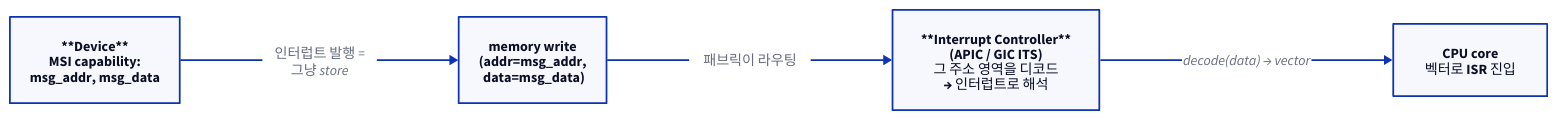
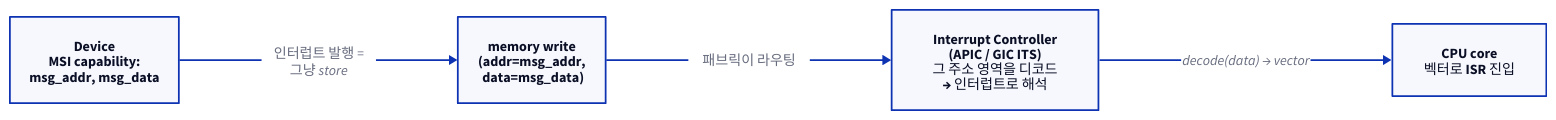
One commit to humbleowl39/DV_SKOOL changed the third of 3 diagrams in starlight_site/src/content/docs/hw_sw_interaction/03_interrupts.md. Above: the diagram before and after it, drawn with D2. The commit also changed other lines of this file and 714 other files, not shown here.

First line of the commit message:
fix(site): d2 다이어그램 가독성 결함 6종 일괄 수정

````diff
--- a/starlight_site/src/content/docs/hw_sw_interaction/03_interrupts.md
+++ b/starlight_site/src/content/docs/hw_sw_interaction/03_interrupts.md
@@ -152,10 +152,10 @@
 ```d2
 direction: right
-DEV: "**Device**\nMSI capability:\nmsg_addr, msg_data"
+DEV: "Device\nMSI capability:\nmsg_addr, msg_data"
 WR: "memory write\n(addr=msg_addr,\n data=msg_data)"
-IC: "**Interrupt Controller**\n(APIC / GIC ITS)\n그 주소 영역을 디코드\n→ 인터럽트로 해석"
+IC: "Interrupt Controller\n(APIC / GIC ITS)\n그 주소 영역을 디코드\n→ 인터럽트로 해석"
 CPU: "CPU core\n벡터로 ISR 진입"
 DEV -> WR: "인터럽트 발행 =\n그냥 store"
 WR -> IC: "패브릭이 라우팅"
 IC -> CPU: "decode(data) → vector"
 ```
````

Exercise details =
Without any pictures, print the whole listing again exactly as it stands.

Task response =
One commit to humbleowl39/DV_SKOOL changed the third of 3 diagrams in starlight_site/src/content/docs/hw_sw_interaction/03_interrupts.md. Above: the diagram before and after it, drawn with D2. The commit also changed other lines of this file and 714 other files, not shown here.

First line of the commit message:
fix(site): d2 다이어그램 가독성 결함 6종 일괄 수정

````diff
--- a/starlight_site/src/content/docs/hw_sw_interaction/03_interrupts.md
+++ b/starlight_site/src/content/docs/hw_sw_interaction/03_interrupts.md
@@ -152,10 +152,10 @@
 ```d2
 direction: right
-DEV: "**Device**\nMSI capability:\nmsg_addr, msg_data"
+DEV: "Device\nMSI capability:\nmsg_addr, msg_data"
 WR: "memory write\n(addr=msg_addr,\n data=msg_data)"
-IC: "**Interrupt Controller**\n(APIC / GIC ITS)\n그 주소 영역을 디코드\n→ 인터럽트로 해석"
+IC: "Interrupt Controller\n(APIC / GIC ITS)\n그 주소 영역을 디코드\n→ 인터럽트로 해석"
 CPU: "CPU core\n벡터로 ISR 진입"
 DEV -> WR: "인터럽트 발행 =\n그냥 store"
 WR -> IC: "패브릭이 라우팅"
 IC -> CPU: "decode(data) → vector"
 ```
````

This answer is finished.